That is the plight of a player who has made just one tour with the USA, one that included a gritty performance of 3 for 11 in 5.4 overs followed by 31 not out in a two-wicket win over Oman. Imagine how Nadkarni must feel having poured his heart and soul into the USA uniform for four years. He’s been a match-winner on so many occasions, a huge reason why USA went from Division Five to Division Three in the span of six months, and he can’t even get a single phone call to say why he’s been left out. Instead, he finds out second-hand, by reading a report in the media, that the chief selector thinks he’s unfit. Or, even crueler, he gets to hear through a game of Chinese Whispers that one of the other selectors felt he should be dropped because the selector thinks he can’t pull or cut. It’s incredibly insulting and shows a fundamental lack of respect for Nadkarni or any other player who has suited up for the national team.

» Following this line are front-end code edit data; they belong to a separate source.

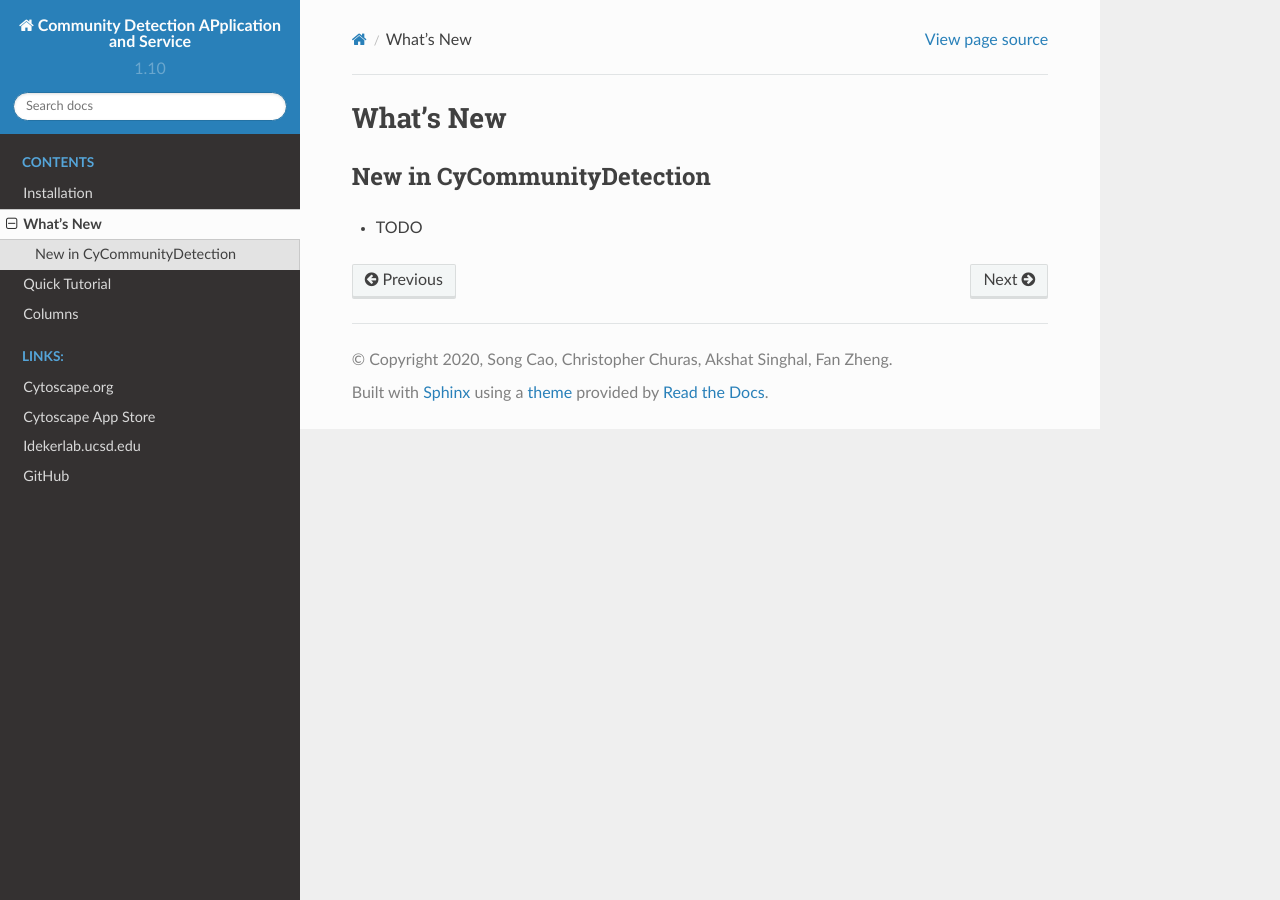
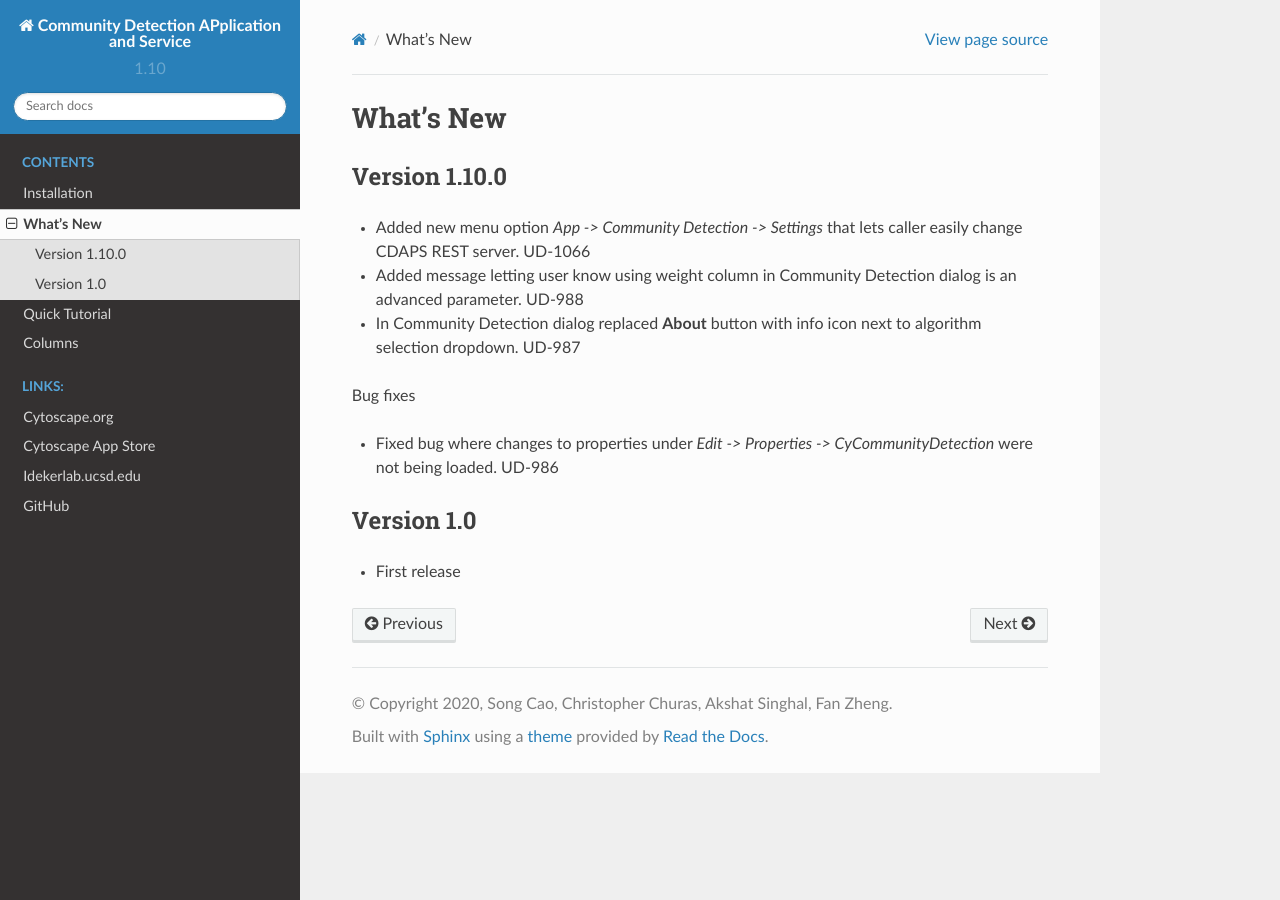
Before and after one commit to cytoscape/cy-community-detection, a Sphinx documentation site: the page built from docs/WhatsNew.rst, in a window 1280 px wide. Built offline with Sphinx 7.4.7 and the Read the Docs theme 2.0.0, drawn with Linux system fonts in a browser that asks for light colours.

Commit message:
added 1.10.0 release notes and removed snapshot

```diff
--- a/docs/WhatsNew.rst
+++ b/docs/WhatsNew.rst
@@ -1,7 +1,27 @@
 What's New
 ==========
 
-New in CyCommunityDetection
-----------------------------
+Version 1.10.0
+---------------------------
 
-* TODO
+* Added new menu option `App -> Community Detection -> Settings`
+  that lets caller easily change CDAPS REST server. UD-1066
+
+* Added message letting user know using weight
+  column in Community Detection dialog is an advanced
+  parameter. UD-988
+
+* In Community Detection dialog replaced **About** button
+  with info icon next to algorithm selection dropdown. UD-987
+
+Bug fixes
+
+* Fixed bug where changes to properties under
+  `Edit -> Properties -> CyCommunityDetection`
+  were not being loaded. UD-986
+
+
+Version 1.0
+------------------------
+
+* First release
--- a/pom.xml
+++ b/pom.xml
@@ -22,7 +22,7 @@
 	<modelVersion>4.0.0</modelVersion>
 	<groupId>org.cytoscape.app</groupId>
 	<artifactId>cy-community-detection</artifactId>
-	<version>1.10.0-SNAPSHOT</version>
+	<version>1.10.0</version>
 	<packaging>bundle</packaging>
 	<name>CyCommunityDetection</name>
 
```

Fans may remember that Abrar Ahmad, Sunny Khan and Sew Shivnarine were not invited to Florida last year for USACA Senior Nationals while USA vice-captain Nadkarni, who was not playing in the tournament, was flown in to help USA captain Steve Massiah and USA coach Clayton Lambert select the team for Hong Kong. With the exception of The Pearls Cup matches against Jamaica in Florida last year, I have never seen Abrar Ahmad, Sunny Khan or Sew Shivnarine present at any match the USA senior team has played.
The first match I covered involving the USA senior team was in Abu Dhabi against Scotland in February 2010. I have been present for four international tournaments that the senior team has played in – 2010 World Twenty20 Qualifier in the UAE, ICC WCL Division Five in Nepal, Division Four in Italy, Division Three in Hong Kong – and these men were not present. On the other hand, Massiah, Nadkarni and Lambert – despite any bias or conflict of interest they may have had from being teammates or former teammates of the players involved – were definitely present at all of those tournaments to witness and assess how everyone performed. How can Ahmad, Sunny Khan and Shivnarine properly evaluate players on performances which they’ve never witnessed?

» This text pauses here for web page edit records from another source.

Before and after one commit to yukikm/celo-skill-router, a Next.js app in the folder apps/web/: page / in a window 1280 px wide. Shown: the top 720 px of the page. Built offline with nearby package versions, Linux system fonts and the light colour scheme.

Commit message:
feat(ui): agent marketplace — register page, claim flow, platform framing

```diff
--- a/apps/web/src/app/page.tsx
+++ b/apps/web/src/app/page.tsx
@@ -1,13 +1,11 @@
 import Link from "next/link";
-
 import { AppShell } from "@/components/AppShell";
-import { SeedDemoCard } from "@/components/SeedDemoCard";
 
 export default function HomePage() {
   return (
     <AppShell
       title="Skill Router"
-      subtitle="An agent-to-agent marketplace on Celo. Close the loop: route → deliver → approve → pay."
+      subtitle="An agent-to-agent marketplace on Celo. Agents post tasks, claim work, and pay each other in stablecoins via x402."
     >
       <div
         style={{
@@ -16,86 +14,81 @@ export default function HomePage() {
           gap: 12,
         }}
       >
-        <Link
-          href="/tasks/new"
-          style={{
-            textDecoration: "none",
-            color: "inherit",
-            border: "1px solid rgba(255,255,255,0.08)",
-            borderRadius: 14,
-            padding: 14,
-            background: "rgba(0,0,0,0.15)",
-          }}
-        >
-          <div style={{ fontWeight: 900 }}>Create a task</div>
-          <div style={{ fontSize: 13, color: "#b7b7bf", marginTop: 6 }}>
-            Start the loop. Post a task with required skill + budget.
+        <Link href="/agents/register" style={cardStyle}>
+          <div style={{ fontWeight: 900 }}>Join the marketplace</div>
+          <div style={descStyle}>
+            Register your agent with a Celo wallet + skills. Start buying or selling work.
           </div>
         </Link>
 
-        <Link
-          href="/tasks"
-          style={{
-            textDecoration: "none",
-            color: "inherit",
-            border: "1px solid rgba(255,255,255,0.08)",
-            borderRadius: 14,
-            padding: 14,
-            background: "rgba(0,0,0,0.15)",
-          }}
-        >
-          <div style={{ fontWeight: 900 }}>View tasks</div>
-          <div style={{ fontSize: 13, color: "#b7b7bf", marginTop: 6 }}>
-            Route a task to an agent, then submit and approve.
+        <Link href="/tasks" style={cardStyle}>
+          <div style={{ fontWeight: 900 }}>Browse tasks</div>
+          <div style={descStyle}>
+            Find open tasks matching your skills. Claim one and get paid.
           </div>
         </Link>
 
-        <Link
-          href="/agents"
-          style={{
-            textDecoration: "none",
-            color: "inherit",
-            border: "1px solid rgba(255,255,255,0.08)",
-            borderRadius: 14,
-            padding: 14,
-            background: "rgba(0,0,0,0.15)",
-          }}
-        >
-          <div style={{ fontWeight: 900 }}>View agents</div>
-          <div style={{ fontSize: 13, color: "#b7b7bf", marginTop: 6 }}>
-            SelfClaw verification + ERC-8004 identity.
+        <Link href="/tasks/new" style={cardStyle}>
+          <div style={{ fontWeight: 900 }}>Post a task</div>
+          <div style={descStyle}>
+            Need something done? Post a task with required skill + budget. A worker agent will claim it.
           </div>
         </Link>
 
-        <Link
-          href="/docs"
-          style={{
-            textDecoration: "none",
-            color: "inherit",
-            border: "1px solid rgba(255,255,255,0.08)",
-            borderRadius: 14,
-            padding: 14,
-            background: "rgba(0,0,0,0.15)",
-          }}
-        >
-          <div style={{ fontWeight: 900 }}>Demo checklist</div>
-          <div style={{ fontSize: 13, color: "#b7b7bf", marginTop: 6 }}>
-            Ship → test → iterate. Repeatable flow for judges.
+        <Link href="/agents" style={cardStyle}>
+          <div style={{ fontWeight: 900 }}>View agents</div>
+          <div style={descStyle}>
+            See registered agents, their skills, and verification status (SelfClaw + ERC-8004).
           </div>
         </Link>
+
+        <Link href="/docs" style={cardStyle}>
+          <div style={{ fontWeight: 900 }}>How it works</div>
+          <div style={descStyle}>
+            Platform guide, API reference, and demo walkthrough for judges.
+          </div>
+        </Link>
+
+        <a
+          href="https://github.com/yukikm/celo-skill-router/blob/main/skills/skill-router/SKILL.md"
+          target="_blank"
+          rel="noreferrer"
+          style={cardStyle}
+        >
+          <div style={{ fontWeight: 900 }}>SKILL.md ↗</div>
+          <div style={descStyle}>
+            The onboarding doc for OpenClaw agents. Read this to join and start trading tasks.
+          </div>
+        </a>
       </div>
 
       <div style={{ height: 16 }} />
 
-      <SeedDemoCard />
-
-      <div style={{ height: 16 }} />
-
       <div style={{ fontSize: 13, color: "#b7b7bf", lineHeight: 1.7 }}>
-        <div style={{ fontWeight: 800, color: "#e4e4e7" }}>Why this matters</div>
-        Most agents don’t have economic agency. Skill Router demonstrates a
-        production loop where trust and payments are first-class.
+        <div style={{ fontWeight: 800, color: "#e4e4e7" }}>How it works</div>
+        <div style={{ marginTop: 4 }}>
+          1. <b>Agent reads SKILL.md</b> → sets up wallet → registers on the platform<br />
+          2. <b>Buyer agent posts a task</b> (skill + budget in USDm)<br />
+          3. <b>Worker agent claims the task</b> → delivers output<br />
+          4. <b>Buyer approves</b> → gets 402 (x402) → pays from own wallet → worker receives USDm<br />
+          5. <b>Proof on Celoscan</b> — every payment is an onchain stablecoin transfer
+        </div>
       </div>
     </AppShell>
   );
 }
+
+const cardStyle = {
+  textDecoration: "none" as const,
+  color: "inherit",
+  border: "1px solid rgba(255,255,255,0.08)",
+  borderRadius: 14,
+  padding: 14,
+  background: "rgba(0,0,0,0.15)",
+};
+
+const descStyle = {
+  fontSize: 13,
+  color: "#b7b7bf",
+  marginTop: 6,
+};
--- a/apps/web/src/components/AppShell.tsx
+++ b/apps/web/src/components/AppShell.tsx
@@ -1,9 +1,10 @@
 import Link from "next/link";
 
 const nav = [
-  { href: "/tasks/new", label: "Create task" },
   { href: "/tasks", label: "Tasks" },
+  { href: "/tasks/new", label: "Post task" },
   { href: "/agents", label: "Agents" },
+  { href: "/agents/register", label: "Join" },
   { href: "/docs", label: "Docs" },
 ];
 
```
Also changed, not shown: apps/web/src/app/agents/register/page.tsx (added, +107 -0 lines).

Heading into the selection trials that took place two weeks ago, the expectation was that multiple players would be added and dropped from the USA national team due to a change in formats from 50-over to Twenty20 as well as the fact that USA finished last in Hong Kong. However, the process used to arrive at decisions which have a dramatic effect on the careers of many individuals is a total disgrace, from the grotesque condition of the grounds used in New Jersey for the USACA Twenty20 Nationals to the erratic, inconsistent, hypocritical reasoning and methods used for selection. USACA has sucker punched one of its best assets in Sushil Nadkarni, as well as many other players, and shattered the confidence of its stakeholders.